New centres will help disabled be active and more confident

Minister for Culture, Community and Youth Grace Fu and Danny Ong, swimming coach and principal trainer for people with special needs at AquaFins, helping amputee Tan Whee Boon into the swimming pool via the ramp.
Minister for Culture, Community and Youth Grace Fu and Danny Ong, swimming coach and principal trainer for people with special needs at AquaFins, helping amputee Tan Whee Boon into the swimming pool via the ramp. ST PHOTO: KEVIN LIM

When 51-year-old Tan Whee Boon lost all four limbs after suffering severe food poisoning linked to Group B Streptococcus infection last year, he never imagined that he would participate in a sport again.

However, the former technician enjoyed a dip at the ActiveSG Sengkang Sports Centre yesterday, at the launch of the first of five Centres of Expertise for Disability Sports.

Persons with disabilities (PwDs) like himself will now be able to take up sports at these centres, which provides PwDs access to facilities and programmes to learn a sport suitable for them.

"I've always liked to swim, and now that I have a chance to learn I hope I can do well enough to race. If they select me for next year's Asean Para Games, I will be glad to go," said Tan in Mandarin.

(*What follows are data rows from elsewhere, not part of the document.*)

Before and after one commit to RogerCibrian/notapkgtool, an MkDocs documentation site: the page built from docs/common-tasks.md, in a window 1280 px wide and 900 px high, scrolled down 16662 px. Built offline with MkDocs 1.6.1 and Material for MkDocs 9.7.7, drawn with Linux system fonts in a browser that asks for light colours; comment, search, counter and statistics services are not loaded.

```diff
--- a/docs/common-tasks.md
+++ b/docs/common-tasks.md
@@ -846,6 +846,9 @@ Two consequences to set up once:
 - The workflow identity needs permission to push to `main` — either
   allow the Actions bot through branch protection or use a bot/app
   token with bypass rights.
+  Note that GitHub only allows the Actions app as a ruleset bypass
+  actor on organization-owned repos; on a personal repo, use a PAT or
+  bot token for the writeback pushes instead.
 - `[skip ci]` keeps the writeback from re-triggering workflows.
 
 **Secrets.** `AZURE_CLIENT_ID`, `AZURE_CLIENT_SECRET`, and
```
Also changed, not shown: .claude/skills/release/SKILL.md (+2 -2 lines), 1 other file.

Minister for Culture, Community and Youth Grace Fu, who officiated at the centre's opening, said: "Through sports, they (PwDs) can develop confidence, they have self- esteem, and so they can find physical, social and emotional wellness."

First in the pipeline of programmes is the "Yes! I Can" Swim Programme, which will begin this month. There are three programmes for the public and one for special education schools, where participants can develop water safety and competency skills.

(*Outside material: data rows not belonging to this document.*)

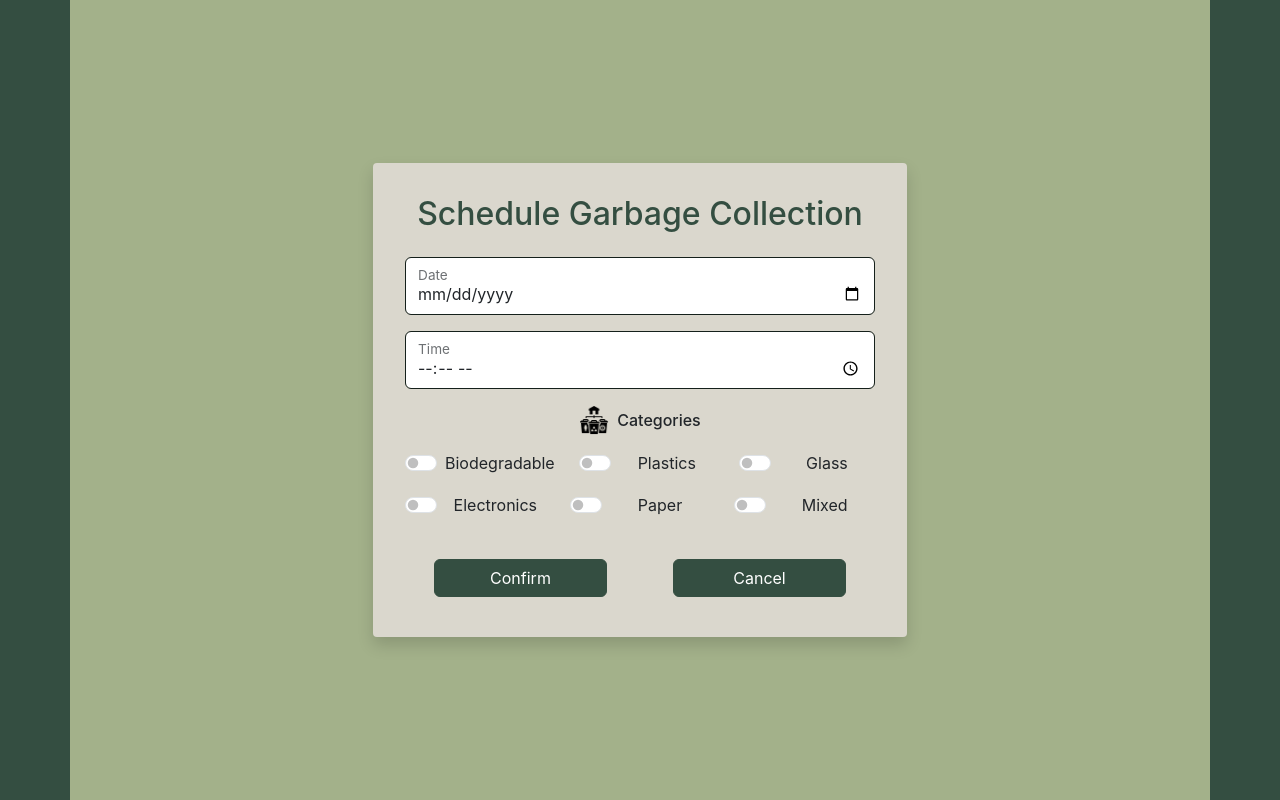
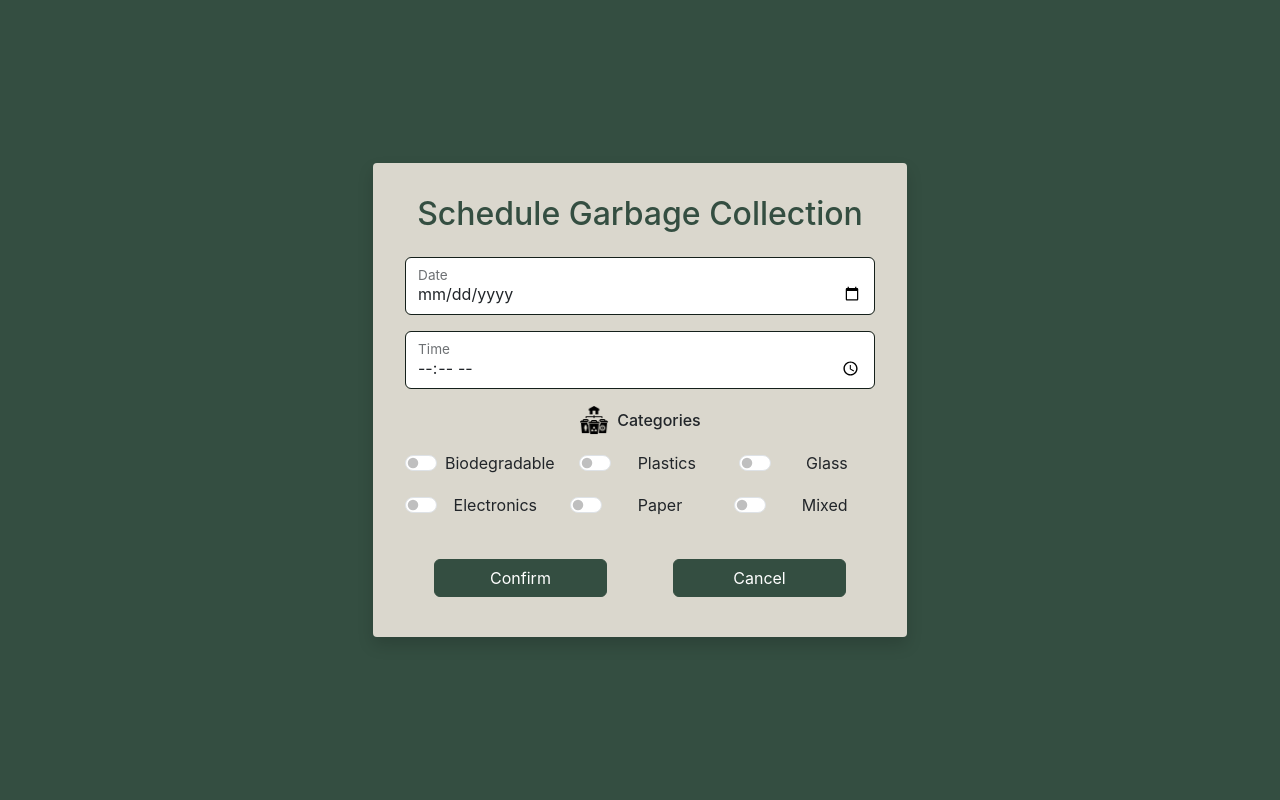
Before and after one commit to TheAvadh/EcoCredit, a React (Create React App) app in the folder frontend/ecocredit/: page /pickup-schedule in a window 1280 px wide. Built offline with nearby package versions, Linux system fonts and the light colour scheme.

Commit message:
rename file and moved root css style

```diff
--- a/frontend/ecocredit/src/components/PickupScheduleForm.js
+++ b/frontend/ecocredit/src/components/PickupScheduleContainer.js
@@ -3,9 +3,9 @@
 import Row from "react-bootstrap/Row";
 import Col from "react-bootstrap/Col";
 
-const PickupScheduleForm = ({ children, title }) => {
+const PickupScheduleContainer = ({ children, title }) => {
   return (
-    <Container className="d-flex vh-100 justify-content-center align-items-center bg-ec-light-green">
+    <Container className="d-flex vh-100 justify-content-center align-items-center">
       <Row className="w-100">
         <Col lg={6} className="mx-auto">
           <div className="form-container bg-ec-grey">
@@ -18,4 +18,4 @@
   );
 };
 
-export default PickupScheduleForm;
+export default PickupScheduleContainer;
--- a/frontend/ecocredit/src/index.css
+++ b/frontend/ecocredit/src/index.css
@@ -1,13 +1,17 @@
 body {
   margin: 0;
-  font-family: -apple-system, BlinkMacSystemFont, 'Segoe UI', 'Roboto', 'Oxygen',
-    'Ubuntu', 'Cantarell', 'Fira Sans', 'Droid Sans', 'Helvetica Neue',
+  font-family: -apple-system, BlinkMacSystemFont, "Segoe UI", "Roboto", "Oxygen",
+    "Ubuntu", "Cantarell", "Fira Sans", "Droid Sans", "Helvetica Neue",
     sans-serif;
   -webkit-font-smoothing: antialiased;
   -moz-osx-font-smoothing: grayscale;
 }
 
 code {
-  font-family: source-code-pro, Menlo, Monaco, Consolas, 'Courier New',
+  font-family: source-code-pro, Menlo, Monaco, Consolas, "Courier New",
     monospace;
 }
+
+#root {
+  background-color: #344e41;
+}
--- a/frontend/ecocredit/src/pages/LoginSignup/LoginSignup.css
+++ b/frontend/ecocredit/src/pages/LoginSignup/LoginSignup.css
@@ -1,7 +1,3 @@
-#root {
-  background-color: #344e41;
-}
-
 .tabs-container {
   display: flex;
   justify-content: space-between;
@@ -37,5 +33,5 @@
 
 .recycler-image {
   max-width: 80%;
-  max-height: 80%
+  max-height: 80%;
 }
--- a/frontend/ecocredit/src/pages/PickupSchedule/PickupSchedule.js
+++ b/frontend/ecocredit/src/pages/PickupSchedule/PickupSchedule.js
@@ -3,7 +3,7 @@
 import Col from "react-bootstrap/Col";
 import Form from "react-bootstrap/Form";
 import Button from "react-bootstrap/Button";
-import ScheduleContainer from "../../components/PickupScheduleForm";
+import ScheduleContainer from "../../components/PickupScheduleContainer";
 import FloatingLabel from "react-bootstrap/FloatingLabel";
 import logoUrl from "../../assets/images/recycle.png";
 import { ToastContainer, toast } from "react-toastify";
```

Those interested can register for the programmes on the ActiveSG website. The fees from the courses range from $120 to $200 - of which 30 per cent can be offset using ActiveSG credits.

The Centre of Expertise in Sengkang is the first centre that will be rolled out within the next five years.

Queenstown, Toa Payoh, Jurong West and Delta sports centres are the other locations which have been earmarked based on location, among other considerations.

"These centres have been selected as they are accessible to people with disabilities... they have appropriate ramps, appropriate pools that are shallow, and there's access as well to the gyms from the roadside kerb," said Sport Singapore chief executive Lim Teck Yin.

"These facilities have been around for some time, the software now needs to come in to promote sport and to get people out here to learn a new skill through sport and build their confidence," he added.

The centres are just one of 18 recommendations by the Committee of Disability Sports, which was convened in January last year and chaired by then Minister of State for Culture, Community and Youth Sam Tan.

The recommendations, which will be implemented in phases over the next five to six years, include the setting up of inclusive gymnasiums with adaptive fitness equipment; the development and improvement of more inclusive and adapted physical education programmes in mainstream and special education schools; and the increase of awareness and outreach events that will promote inclusiveness through sport.

A version of this article appeared in the print edition of The Straits Times on June 01, 2016, with the headline 'New centres will help disabled be active and more confident'. Print Edition | Subscribe